METHODS: This was a retrospective case series of 48 patients carried out in 2 community hospitals in the United States. Patients with NVAF who had a CHADS2 higher than 2 or CHADS2VASc2 (congestive heart failure, hypertension, age ≥75 years, diabetes mellitus, prior stroke or transient ischemic attack [TIA] or thromboembolism, vascular disease, age 65-74 years, and female gender) score of 3 or higher and were not candidates for long-term OAC. These patients were selected for implantation of Watchman device. They were followed up at 45 days, 6 months, 9 months, and 12 months after implantation of Watchman device to assess for complications involving the device and to determine if anticoagulation could be discontinued at the 45 days follow-up. They were monitored for any systemic thromboembolism while off anticoagulation.
RESULTS: The success rate of device implantation was 98% (48 of 49). Only a single patient could not get Watchman implantation because of unfavorable left atrial appendage anatomy.

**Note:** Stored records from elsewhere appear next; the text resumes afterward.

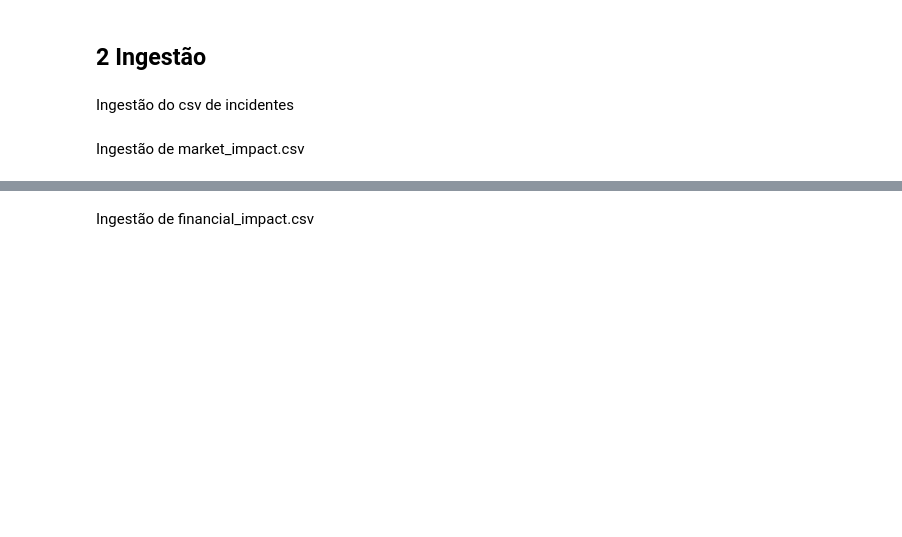
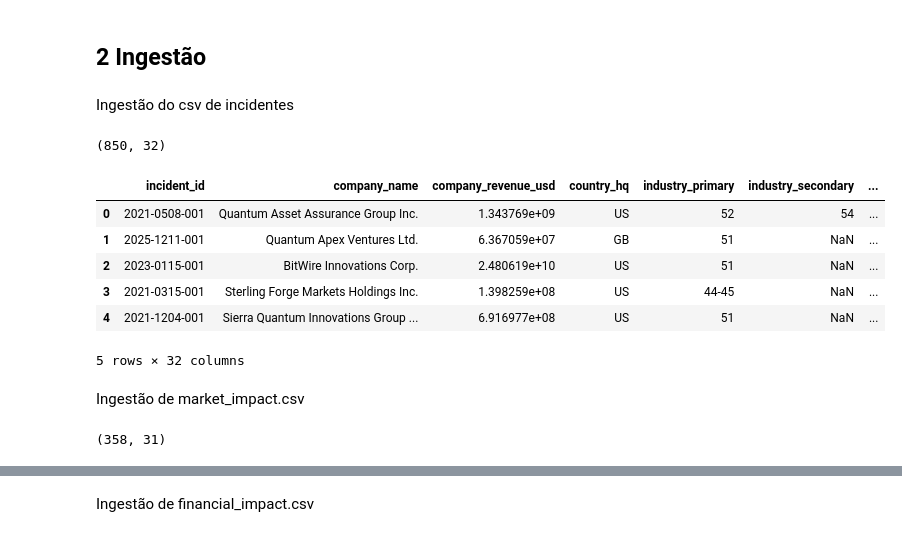
Before and after one commit to CoelhoGoes/pipeline-cybersecurity-breach-impact-dataset, a Jupyter notebook: src/main.ipynb, the cells around one changed output, grey strips where cells are left out. Cells and saved outputs as stored; diff of their text form; code cells hidden in the pictures; blank space fills up the shorter version.

```diff
--- a/src/main.ipynb
+++ b/src/main.ipynb
@@ -47,6 +44,20 @@ BRONZE_PATH = pathlib.Path("../data/bronze")
 Ingestão do csv de incidentes
 # %%
 df_incidents = pd.read_csv(ORIGIN_PATH / "incidents_master.csv")
+# %%
+df_incidents.shape
+# %% [output]
+(850, 32)
+# %%
+df_incidents.head(5)
+# %% [output]
+|  | incident_id | company_name | company_revenue_usd | country_hq | industry_primary | industry_secondary | ... |
+| 0 | 2021-0508-001 | Quantum Asset Assurance Group Inc. | 1.343769e+09 | US | 52 | 54 | ... |
+| 1 | 2025-1211-001 | Quantum Apex Ventures Ltd. | 6.367059e+07 | GB | 51 | NaN | ... |
+| 2 | 2023-0115-001 | BitWire Innovations Corp. | 2.480619e+10 | US | 51 | NaN | ... |
+| 3 | 2021-0315-001 | Sterling Forge Markets Holdings Inc. | 1.398259e+08 | US | 44-45 | NaN | ... |
+| 4 | 2021-1204-001 | Sierra Quantum Innovations Group ... | 6.916977e+08 | US | 51 | NaN | ... |
+5 rows × 32 columns
 # %%
 # Modificar df_incidents: colocar nomes das colunas em maiúsculo e adicionar novas colunas de data e fonte de ingestão.
 df_incidents.columns = df_incidents.columns.str.upper()
@@ -58,3 +69,7 @@ df_incidents.to_parquet(BRONZE_PATH / "incidents.parquet", index=False)
 Ingestão de market_impact.csv
 # %%
 df_market = pd.read_csv(ORIGIN_PATH / "market_impact.csv")
+# %%
+df_market.shape
+# %% [output]
+(358, 31)
```
Also changed, not shown: parts of 14 cells of this notebook.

Access-related and device implantation-related complications were zero (0%). At 45 days follow-up and end of follow-up duration, the rate of thrombus formation on the Watchman device was 4% (2 of 48). One patient had TIA after warfarin discontinuation.
CONCLUSION: With improved procedural technique and well-trained operators, Watchman implantation is feasible in a community hospital also.
Published In/Presented At
Khalighi, K., Sharma, M., Masih, R., & Levin, V. (2018). Postapproval Community Hospital Experience in the United States with Left Atrial Appendage Closure Device (Watchman). Journal of stroke and cerebrovascular diseases : the official journal of National Stroke Association, 27(9), 2538–2542. https://doi.org/10.1016/j.jstrokecerebrovasdis.2018.05.016
Medicine and Health Sciences
Department of Medicine, Cardiology Division